■ Task to complete: When the string "people" is part of a line in the data below, report the whole line.

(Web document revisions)
-=-=-=-=-

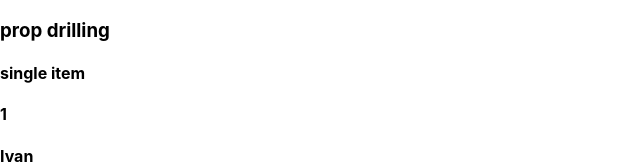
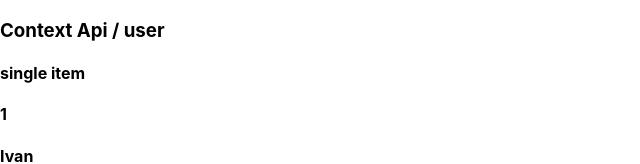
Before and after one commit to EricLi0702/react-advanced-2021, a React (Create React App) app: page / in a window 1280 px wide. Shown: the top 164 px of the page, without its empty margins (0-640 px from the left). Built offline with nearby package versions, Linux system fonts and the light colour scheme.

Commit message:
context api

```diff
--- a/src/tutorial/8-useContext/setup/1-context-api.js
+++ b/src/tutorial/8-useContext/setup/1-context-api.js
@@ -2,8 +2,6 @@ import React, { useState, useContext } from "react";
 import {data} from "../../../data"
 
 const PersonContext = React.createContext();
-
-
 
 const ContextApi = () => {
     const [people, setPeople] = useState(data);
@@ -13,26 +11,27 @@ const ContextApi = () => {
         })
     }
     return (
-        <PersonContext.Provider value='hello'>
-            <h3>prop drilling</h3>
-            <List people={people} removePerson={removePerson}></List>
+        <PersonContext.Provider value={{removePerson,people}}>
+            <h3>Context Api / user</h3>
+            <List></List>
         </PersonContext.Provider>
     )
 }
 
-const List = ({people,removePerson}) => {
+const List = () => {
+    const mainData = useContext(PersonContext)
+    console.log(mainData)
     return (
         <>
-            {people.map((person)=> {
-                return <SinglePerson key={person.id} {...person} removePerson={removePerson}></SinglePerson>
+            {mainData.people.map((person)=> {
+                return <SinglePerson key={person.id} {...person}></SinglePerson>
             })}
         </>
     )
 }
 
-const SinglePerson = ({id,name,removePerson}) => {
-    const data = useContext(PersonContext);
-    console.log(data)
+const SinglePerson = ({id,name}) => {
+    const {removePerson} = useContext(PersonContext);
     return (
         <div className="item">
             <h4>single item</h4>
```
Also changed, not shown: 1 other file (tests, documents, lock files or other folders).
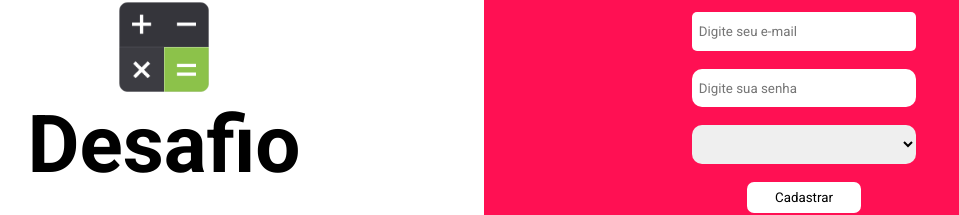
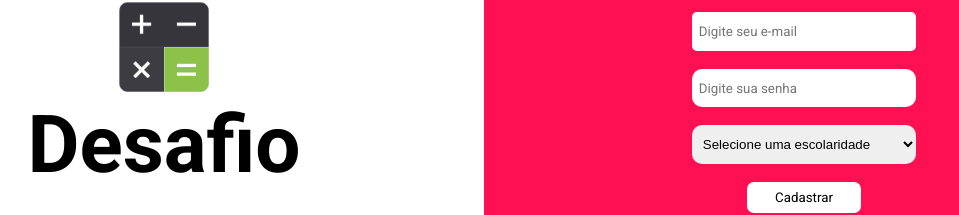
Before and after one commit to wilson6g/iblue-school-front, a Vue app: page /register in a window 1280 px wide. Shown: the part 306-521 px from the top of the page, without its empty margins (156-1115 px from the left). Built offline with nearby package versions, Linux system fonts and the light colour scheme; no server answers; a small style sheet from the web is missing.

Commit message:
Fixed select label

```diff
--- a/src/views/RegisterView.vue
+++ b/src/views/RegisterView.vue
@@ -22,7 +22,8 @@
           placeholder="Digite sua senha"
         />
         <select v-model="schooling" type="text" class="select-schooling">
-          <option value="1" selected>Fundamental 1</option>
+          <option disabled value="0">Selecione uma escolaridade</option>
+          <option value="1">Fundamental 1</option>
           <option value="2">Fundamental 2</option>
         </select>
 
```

-=-=-=-=-

■ Response for this exercise:
     const [people, setPeople] = useState(data);
-            <List people={people} removePerson={removePerson}></List>
+        <PersonContext.Provider value={{removePerson,people}}>
-const List = ({people,removePerson}) => {
-            {people.map((person)=> {
+            {mainData.people.map((person)=> {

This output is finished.